"Energy insecurity" can have negative health consequences for families in poverty
It's officially fall. The leaves are changing colors. Cooler temperatures on the way. And if you're like me, you're about to crank up the thermostat.
But for many low-income families, the heating season presents a "heat or eat" dilemma. They are forced to choose between buying food and paying for utilities.
In 2014, 69% of households reported choosing between paying for utilities and paying for food in the past year. Thirty-four percent reported making this choice every month, according to Feeding America.
It's a hard decision year-round, but can be especially difficult during cold months.
About 16 million U.S. households fall under a pattern sociologists call "energy insecurity." They struggle to afford electricity, heat, and cooling.
The bottom 20% of U.S. earners spend about 10% of their income on electricity each month, according to CityLab. That's more than seven times the share of income paid by the top 20% of earners. According to CityLab:
The share of income that low-income households spend on electricity rose by one third in the last decade, according to a new analysis by the nonprofit renewable energy advocacy group Groundswell. What’s notable is how that burden is distributed across the population: It disproportionately falls on black and poor residents. Fifty percent of all families that spend 10 percent of income on power bills are black. In addition, more than half of those energy insecure households are below the Federal Poverty Level.
And young children in energy-insecure households are more likely to be food insecure, be in fair or poor health, and be at risk for developmental delays, according to the non-partisan pediatric research center, Children's HealthWatch.
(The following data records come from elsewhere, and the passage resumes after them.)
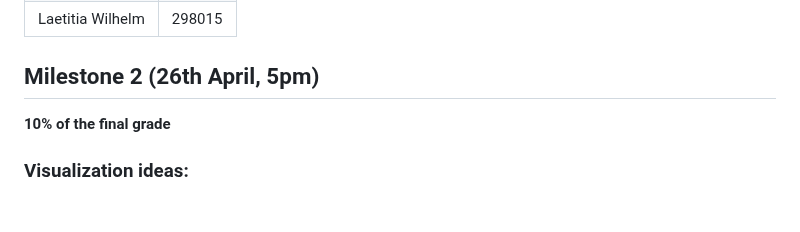
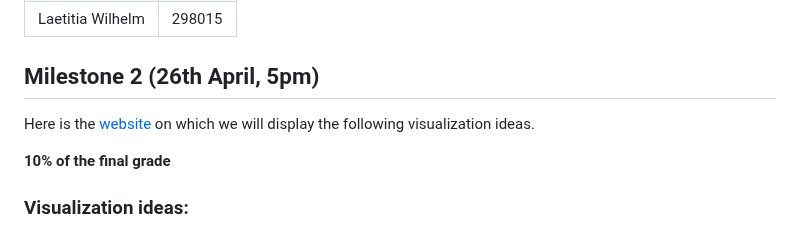
Before and after one commit to com-480-data-visualization/Olympic1500, a Markdown page: milestones/Milestone 2.md, the part around the change. GitHub-like rendering; blank space fills up the shorter version.

```diff
--- a/milestones/Milestone 2.md
+++ b/milestones/Milestone 2.md
@@ -7,6 +7,7 @@
 | Laetitia Wilhelm | 298015 |
 
 ## Milestone 2 (26th April, 5pm)
+Here is the [website](https://laetitia-wilhelm.github.io/index.html) on which we will display the following visualization ideas.
 
 **10% of the final grade**
 ### Visualization ideas:
```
Diana Hernandez is a professor at Columbia University's Mailman School of Public Health. She conducted a study in which she interviewed 72 families struggling to keep their homes heated, cooled and lit. She told CityLab:
This expense and experience has largely been ignored, to the detriment of families dealing with this crisis every day. A lot of participants prioritized housing and food because they are such basic, basic human needs.
Hernandez also noted the resourcefulness families used to get around the hardship. According to CityLab:
Families in her study developed many methods to resolve energy insufficiencies, using space heaters, ovens, or tons of extra layers to keep warm. Some went without proper refrigeration during shut-offs, relying on tubs of ice. Others leveraged medical conditions to their advantage. But many of these solutions are themselves health hazards: candles used for illumination contribute to fatal house fires in poverty-stricken areas, as do unattended space heaters, open ovens, and other dangerous work-arounds. In the summer, heat-related illness and death disproportionately affect low-income households that lack access to air-conditioning.
Hernandez suggests stronger state laws to prevent shut-offs and more support for programs that help people pay utility bills as ways to begin providing more help to overlooked families experiencing energy insecurity. She told WBUR:
While this is often a hidden hardship it's also an addressable one. There are interventions that can happen — these programs exist, they just need to be expanded.
While this study is qualitative, it adds to mounting clinical evidence in support of interventions that connect patients to the basic resources they need to be healthy. More importantly, this study puts the actual voice of the population front and center so we can learn more about the realities of people’s lives who experience these needs on a regular basis. We’re no longer debating the connection between unmet social needs and health; it’s well-researched that the inability to plug in a nebulizer if you have asthma, or refrigerate your medication, is going to impact your health.
You can read Hernandez's full study here.